If you’ve spent 10 minutes on Twitter, you know that it is more than a “micro-blogging” site – it is a stream of conscience attempt to connect. People announce the mundane moments of their life (like what they had for breakfast), celebrate every minor victory, and vent on every trivial frustration. What’s more,because this is a public setting, they are begging brands like yours to engage.
Despite the massive resources available, megabanks are literally too large to engage consistently on a personal level. The big-brand banks simply cannot keep up with the volume of these thoughts. Catching every mention, monitoring millions of people across dozens of streams, and then authentically engaging and listening with the consumer – it’s too large a task. So they automate, outsource, and systematize. It’s the stereotypical experience of being an account holder at a megabank.
Insert evil laugh here. Because here’s where you turn the tables.
People don’t want to be another number. They don’t like impersonal treatment in-branch, and they certainly don’t want that on their social networks. They want to feel seen and heard. Community institutions like yours have always been able to deliver this superior service. It’s the edge that has won consumers considering switching for years. Even better, you don’t need the massive resources of megabanks to leverage that advantage. You just need to be present and listening.
Tweet, and the world tweets with you. Bot, and you bot alone.
Here’s a great example of the difference between personal-service replies versus automated responses. Recently, we found a Twitter user called Jenn venting about service she received at a megabank. (We’ve blocked their name to protect the “innocent.”) The megabank’s social monitoring software caught the mention, and shot off an automatic reply. Jenn was less than impressed.
We jumped in and pointed out the obvious.
Jenn appreciated us leveling with her, and it turns out that she had considered switching her accounts.
Frank, a customer and fan of the local credit union, saw the mention and chimed in saying how much he loved them.
Then the credit union joined the conversation and thanked Frank.
How does the story end? She switched.
Opportunities like this don’t happen every day, but in order to seize them, you must have an active presence.

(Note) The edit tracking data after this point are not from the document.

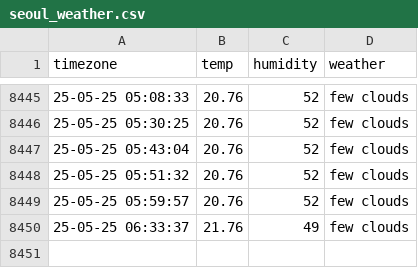
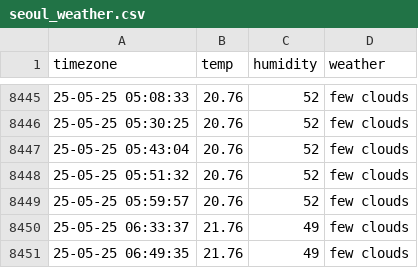
Before and after one commit to cong2738/seoul_weather, a CSV file: seoul_weather.csv, drawn as a sheet; only a part is shown, gaps mark what is left out.

```diff
--- a/seoul_weather.csv
+++ b/seoul_weather.csv
@@ -8450 +8450,2 @@ timezone,temp,humidity,weather
 25-05-25 06:33:37,21.76,49,few clouds
+25-05-25 06:49:35,21.76,49,few clouds
```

Is your institution active on social media? What’s a challenge you face in making social work for you? Let us know in the comment section.